The Aus$2.027 billion (US$2.073 billion) deficit reported by the Australian Bureau of Statistics was triple the Aus$685 million forecast by analysts and reflected a three percent drop in exports driven by sagging resources demand.
It is the worst monthly result since March 2008.
The value of metal ore and mineral shipments fell by seven percent on-month to Aus$6.216 billion, largely in the iron ore and copper sectors, with coal, coke and briquettes down 11 percent to Aus$3.012 billion.
Plunging prices were the primary driver, with the cost of iron ore lump down two percent and iron ore fines down six percent from the previous month. Steelmaking and thermal coal prices each dipped three percent on-month.
It was the third consecutive month of price falls for the major commodities.
The conservative opposition seized on the figures as proof that new taxes on coal and iron ore profits were harming Australia's economic prospects.
But Prime Minister Julia Gillard rejected the claims as "nonsense" and said it was "wrong and inappropriate for anybody to be talking the Australian economy down".
She told reporters: "We came out of the global financial crisis strong -- we saved 200,000 jobs, we didn't have a recession, we have an economy... that is expected to grow by about three percent in the coming year.
"We have got a resources boom where we are yet to see the investment peak and the production peak."
Australia's central bank on Tuesday slashed interest rates to their lowest level since the global financial crisis, shaving 25 basis points off the official cash rate to 3.25 percent owing to the softening economic outlook.

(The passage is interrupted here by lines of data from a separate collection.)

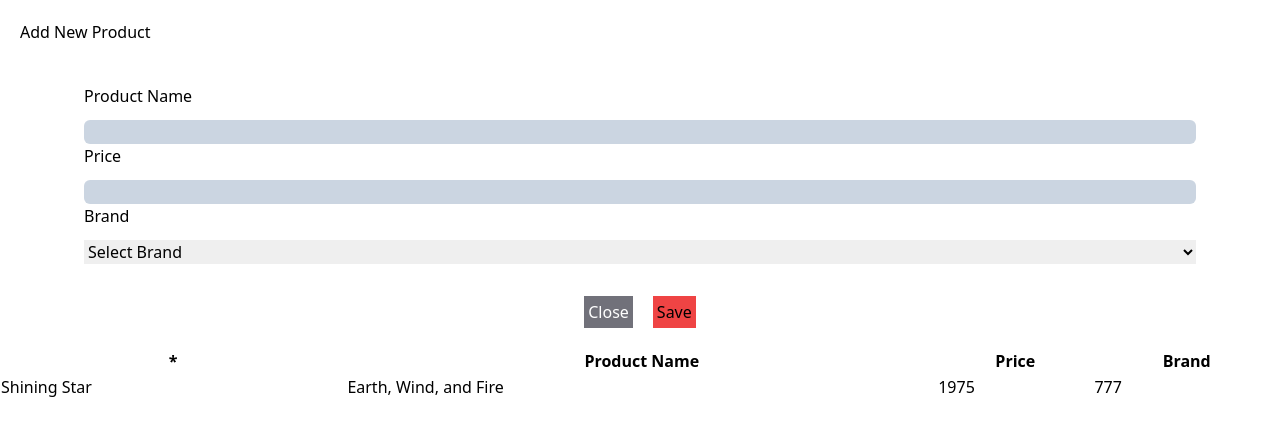
Repository: Semanmernstack/next-13-prisma-crud
Page: /product, after clicking the first element matching `button.items-center`
The author's editor kept a copy of each file at every save. The page is drawn from the files as they stood at one save, then again after the next save.
The browser window is 1280 px wide. The pictures show the whole page.
The project was rebuilt for these pictures with package versions that can differ from the ones it lists, and the page was loaded fresh each time. The framework's server and built-in components were replaced by stand-ins that run in the browser. Also part of the build but not shown: next.config.js.

Above is the page before, as saved 2023-06-01 01:46:51.

### app/layout.tsx
import './globals.css'
import { Inter } from 'next/font/google'



export const metadata = {
  title: 'Create Next App',
  description: 'Generated by create next app',
}

export default function RootLayout({
  children,
}: {
  children: React.ReactNode
}) {
  return (
    <html lang="en">
      <body className="">{children}</body>
    </html>
  )
}

### app/product/page.tsx
import React from 'react'
import AddPrisma from '../components/AddPrisma'

function page() {
  return (
    <div>
        <AddPrisma/>
        <table className="table w-full items-center">
        <thead>
          <tr className="items-center">
            <th>*</th>
            <th>Product Name</th>
            <th>Price</th>
            <th>Brand</th>
          </tr>
        </thead>
        <tbody>

          <tr>
            <td>Shining Star</td>
            <td>Earth, Wind, and Fire</td>
            <td>1975</td>
            <td>777</td>
          </tr>
        </tbody>
      </table>



    </div>
  )
}

export default page

### app/components/AddPrisma.tsx
"use client"
import React, { useState } from 'react'

function AddPrisma() {
    const [product, setProduct] = useState("");
    const [price, setPrice] = useState("")
    const [brand, setBrand] = useState("")
    const [open, setOpen] = useState(false)


  return (
    <div className='relative '>
        <button className='items-center justify-center flex cursor-pointer p-5' onClick={() => setOpen(true)}>Add New Product</button>
        {open ? (
            <div className=" mx-auto max-w-6xl justify-center items-center inset-0 z-50">
                <form className=" flex flex-col   decoration-slate-400 p-5 " >
                    <div className='flex flex-col space-y-3 w-full'>
                        <label>Product Name</label>
                        <input className='w-full bg-slate-300 rounded-md outline-none' type="text" value={product} onChange={(e) => setProduct(e.target.value)} />
                    </div>
                    <div className='flex flex-col space-y-3 w-full'>
                        <label >Price</label>
                        <input className='w-ful bg-slate-300 rounded-md outline-none' type="text" value={price} onChange={(e) => setPrice(e.target.value)} />
                    </div>
                    <div className='flex flex-col  space-y-3 w-full'  >
                        <label>Brand</label>
                        <select className="outline-none hover:bg-blue-100" value={brand} onChange={(e) => setBrand(e.target.value)} >
                            <option className='outline-none hover:bg-blue-400' value="" disabled> Select Brand </option>
                            <option className='hover:bg-blue-900' value="">Brand 2</option>
                        </select>
                    </div>
                    <div className='flex space-x-5 items-center justify-center mt-8'>
                        <button type="button" className='bg-zinc-500 p-1 text-white' onClick={() => setOpen(false)} >Close</button>
                        <button type="submit" className="bg-red-500 p-1"  >Save</button>
                    </div>



                </form>

            </div>
        ): (null)}

    </div>

  )
}

export default AddPrisma

Loaded but not shown: app/globals.css (common file); tailwind.config.js (common file)

After the next save:
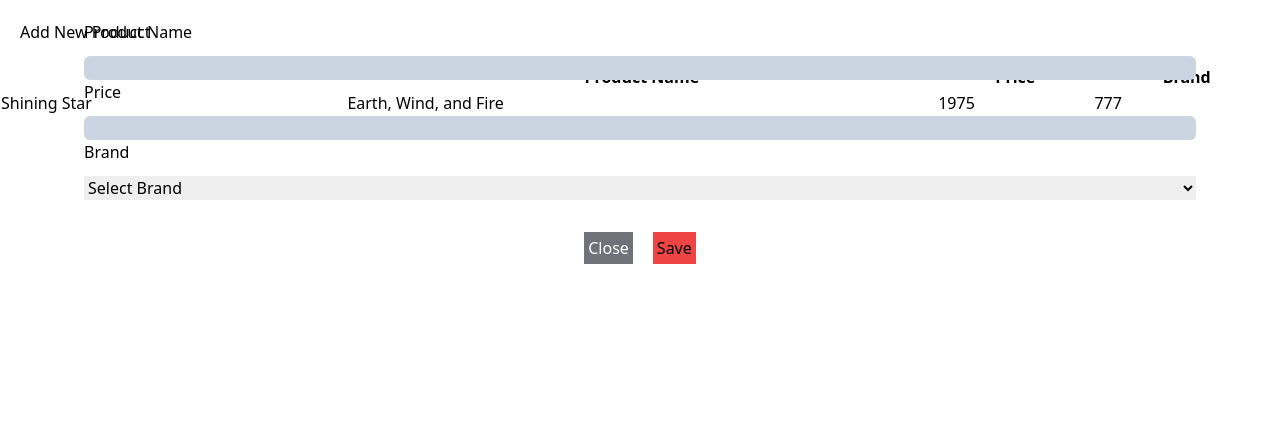
Saved 33 s later.
--- a/app/components/AddPrisma.tsx
+++ b/app/components/AddPrisma.tsx
@@ -12,7 +12,7 @@
     <div className='relative '>
         <button className='items-center justify-center flex cursor-pointer p-5' onClick={() => setOpen(true)}>Add New Product</button>
         {open ? (
-            <div className=" mx-auto max-w-6xl justify-center items-center inset-0 z-50">
+            <div className=" absolute mx-auto max-w-6xl justify-center items-center inset-0 z-50">
                 <form className=" flex flex-col   decoration-slate-400 p-5 " >
                     <div className='flex flex-col space-y-3 w-full'>
                         <label>Product Name</label>

After the save that followed:
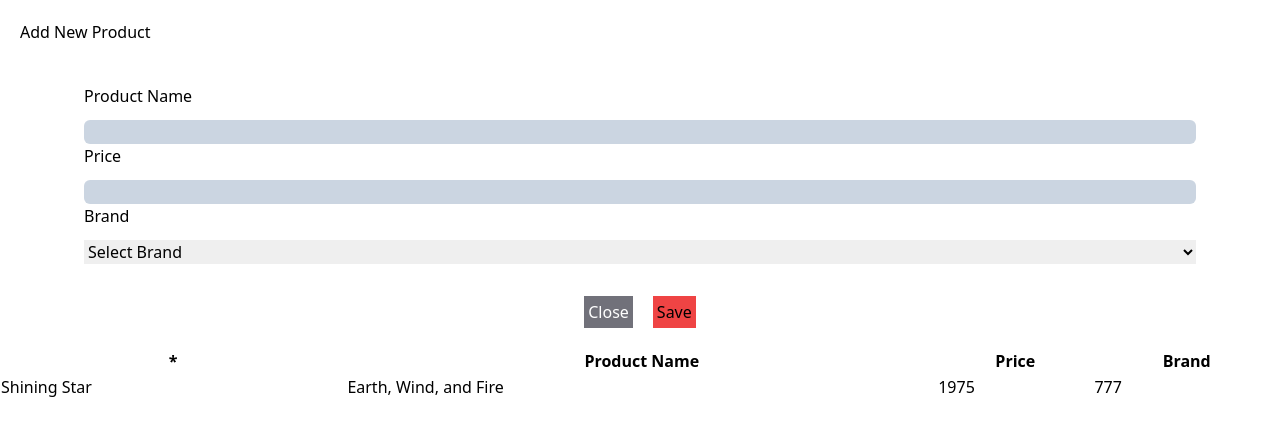
Saved 30 s later.
--- a/app/components/AddPrisma.tsx
+++ b/app/components/AddPrisma.tsx
@@ -12,7 +12,7 @@
     <div className='relative '>
         <button className='items-center justify-center flex cursor-pointer p-5' onClick={() => setOpen(true)}>Add New Product</button>
         {open ? (
-            <div className=" absolute mx-auto max-w-6xl justify-center items-center inset-0 z-50">
+            <div className="  mx-auto max-w-6xl justify-center items-center inset-0 z-50">
                 <form className=" flex flex-col   decoration-slate-400 p-5 " >
                     <div className='flex flex-col space-y-3 w-full'>
                         <label>Product Name</label>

The Reserve Bank of Australia noted China's slowdown and said the boom in mining investment in Australia was expected to peak next year, with serious ramifications for the wider economy. China is Australia's top trading partner.
Australia's growth has already cooled, halving from 1.4 percent in the first quarter of 2012 to 0.6 percent in the three months to June.
Its links to resilient Asia helped Australia dodge recession during the financial crisis -- the only advanced economy to do so -- but analysts have warned that over-reliance on China in particular could now be a liability.
Australia slashed its mining export forecasts for 2012-13 by 10 percent last month, tipping earnings to fall for the first time since the global downturn as prices for coal and iron ore plunge 27-28 percent.
Resources firms including BHP Billiton and Fortescue have recently shelved or scaled back projects in Australia due to worsening industry conditions and mining minister Martin Ferguson has warned the boom days are over.